Tamer Khawireh (AP)
While Mohammed Dockrat dresses his 6-year-old son in a mock suicide bomber jacket and then pontificates about how Palestinians would never really use a child in a suicide attack, Islamic Jihad tried to recruit a 15-year-old for just such an attack. Nor is he the only one. From the Jerusalem Post:
On Sunday, 15-year-old Tamer Khawireh ran home and buried his head in his mother’s arms. Sobbing, he repeated over and over: “They tricked me, they tricked me.”
Islamic Jihad had recruited Khawireh to be a suicide bomber for martyrdom and limitless virgins thereafter.
Khawireh is one of four Nablus boys recruited by terrorist groups and then arrested for an attempted suicide attack against Israel in the past month. And with the city’s mayor forced out of office by threats, a police force long-since imploded, and a population at best ambivalent about suicide attacks, nothing seems able to hinder the recruitment.
“I want to stay here with you, I want to be part of this life,” cried the boy, as recounted Tuesday by his eldest brother, Raed. An Islamic Jihad religious leader had wooed the youth, captivating him with the prospects of heaven’s rivers of honey and the beautiful women he would find there.
A few hours after Khawireh’s confession to Raed, IDF troops swooped down on the family’s Nablus home, arresting him and another young man. Both remain in Israeli detention.
Like the other boys his age, Khawireh was easily bought. NIS 100, a new set of clothes, a cellphone, and some cigarettes had done the trick. One day Raed caught his brother smoking and using the phone. “I cuffed him and he promised to give the phone back,” said Raed.
“Am I not a rich man?” asked Khawireh’s stunned father, Massoud, on Tuesday, as he passed out pictures of his son to reporters in his upper middle class home.
Massoud said he called Islamic Jihad to demand an explanation.
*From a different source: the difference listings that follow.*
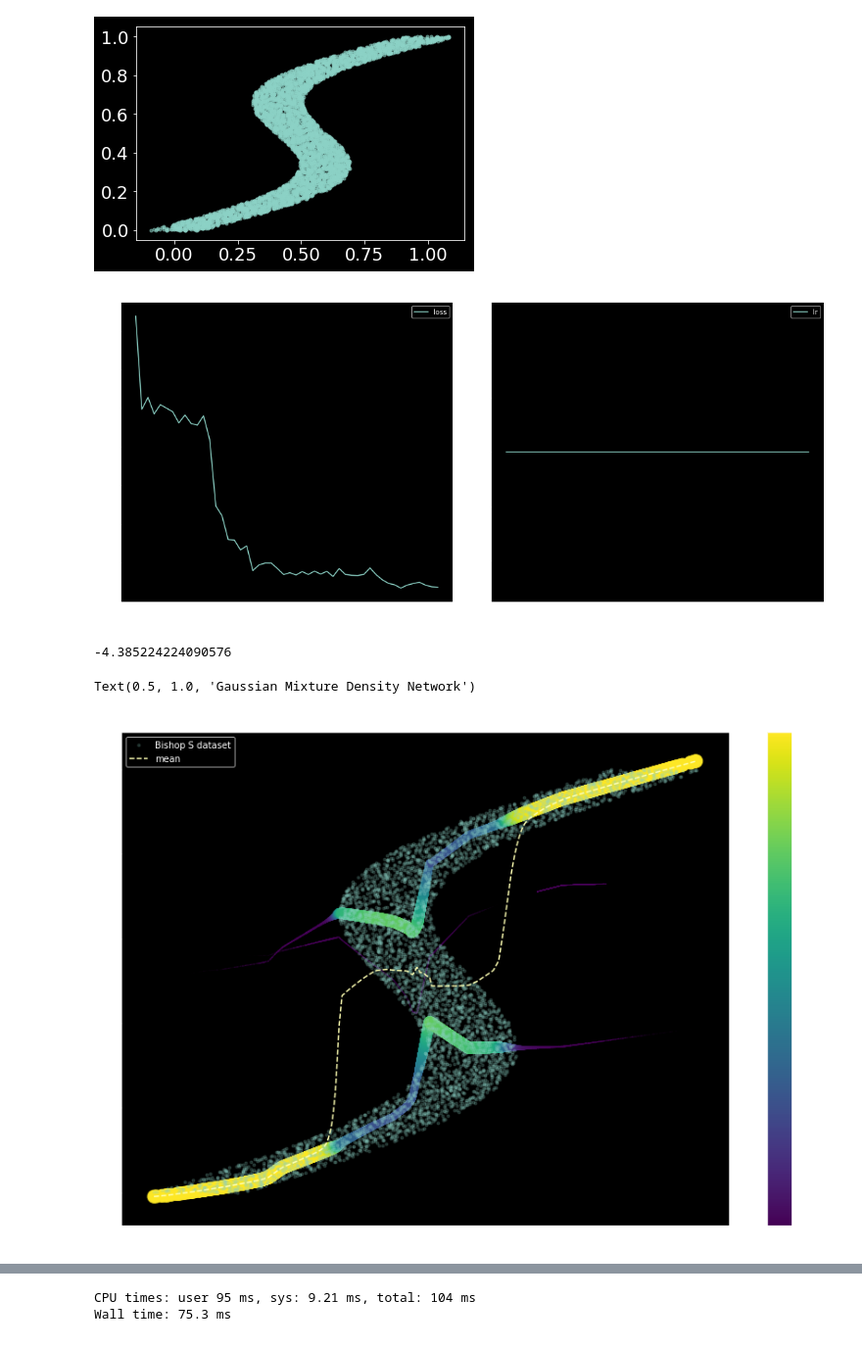
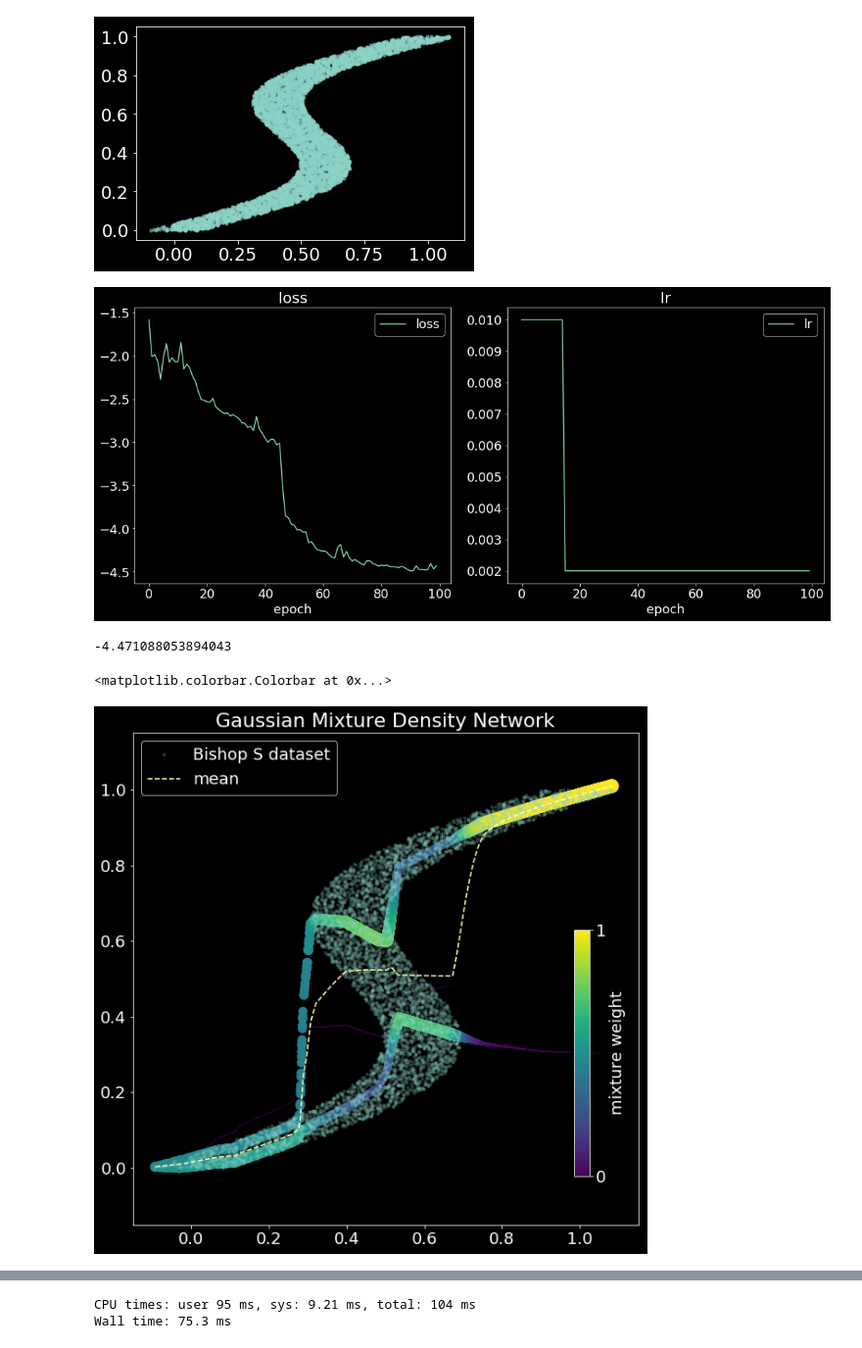
Before and after one commit to ig248/deepquantiles, a Jupyter notebook: notebooks/MDN.ipynb, the cells around one changed output, grey strips where cells are left out. Shown at 98% size. Saved outputs shown, nothing was run; the diff lists cells and outputs as text; code cells hidden in the pictures.

```diff
--- a/notebooks/MDN.ipynb
+++ b/notebooks/MDN.ipynb
@@ -29,39 +30,42 @@ plt.plot(X, y, '.', alpha=0.5)
 [figure]
 # %%
 regressor = MixtureDensityRegressor(
-    shared_units=(32, 32),
-    weight_units=(32, 32),
-    mu_units=(32, 32),
-    sigma_units=(32, 32),
+    shared_units=(32, 32, 32),
+    weight_units=(32, ),
+    mu_units=(32, ),
+    sigma_units=(32, ),
     lr=0.01,
     batch_size=100,
 )
 # %%
-regressor.fit(X, y, epochs=50, callbacks=callbacks, shuffle=True)
+regressor.fit(X, y, epochs=100, callbacks=callbacks, shuffle=True)
 # %% [output]
-[figure, old version]
+[figure, new version]
 # %%
 regressor.model['loss'].evaluate([X, y], y, verbose=0)
 # %% [output]
--4.385224224090576
+-4.471088053894043
 # %%
 w, mu, sigma = regressor.predict(X)
 mean = regressor.predict_mean(X)
 # %%
-plt.figure(figsize=(15, 10))
+plt.figure(figsize=(10, 10))
 plt.plot(X, y, '.', alpha=0.2, label='Bishop S dataset')
 plt.plot(X, mean, '--', label='mean')
 for i in range(regressor.n_components):
     plt.scatter(X, mu[:, i], c=w[:, i], s=200 * w[:, i], vmin=0, vmax=1)
     # plt.plot(X, mu[:, i] + sigma[:, i], 'w:')
     # plt.plot(X, mu[:, i] - sigma[:, i], 'w:')
-plt.colorbar(label='weight')
+plt.xlim([-0.15, 1.15])
+plt.ylim([-0.15, 1.15])
 plt.legend()
 plt.title('Gaussian Mixture Density Network')
-# plt.savefig('mdn.png')
+cbaxes = inset_axes(plt.gca(), width="3%", height="50%", loc=4, borderpad=3)
+plt.colorbar(cax=cbaxes, ticks=[0.,1], label='mixture weight')
+#plt.savefig('mdn2.png')
 # %% [output]
-Text(0.5, 1.0, 'Gaussian Mixture Density Network')
+<matplotlib.colorbar.Colorbar at 0x...>
-[figure, old version]
+[figure, new version]
 # %%
 for i in range(regressor.n_components):
     plt.plot(X, w[:, i])
```
Also changed, not shown: parts of 2 cells of this notebook, 13 other files.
They apologized, lamely arguing that they mistook the gawky 10th grader for an 18-year old. They then promised not to do it again, said Massoud.
He and Raed believe the Islamic Jihad, or collaborators with Israel embedded within the group, fingered his younger son after it became clear that he chose life.
Khawireh’s family called on the Palestinian Authority to launch an investigation to find out who is responsible for recruiting children.
“We discovered the plan only three hours before my brother was supposed to set out on the suicide mission,” Raed said. “It’s clear that he had been manipulated by suspicious elements and people who do not represent the Palestinian resistance.”
The brother said that, a few days before the arrest, he discovered that Khawireh was smoking. “I had a serious talk with him and asked him to stop smoking, because it was something he had never done before,” he added.
“But a day before he was arrested, I saw him in the city center, and he was talking on a cellphone and smoking. I was very angry with him and told him to go home immediately. I questioned him about the cellphone, and he said that it belonged to one of his friends who gave it to him to repair.”
The following morning, the family’s suspicions grew when they discovered that the boy did not show up for school. When Khawireh returned home later that evening, his brothers started questioning him about the reason for his absence from school.
“When he saw how worried we were, he broke into tears and said, ‘They have fooled me, they have deceived me,’ ” Raed recalled. “He told us that the armed wing of Islamic Jihad was trying to recruit him for a suicide mission and that he had retracted and decided to return home. They tried to brainwash him, exploiting his young age and innocence. To a certain extent, they were successful.”
As the PA crumbles around residents of Nablus, and terrorist groups assume the mantle, locals increasingly feel that they have no one to turn to.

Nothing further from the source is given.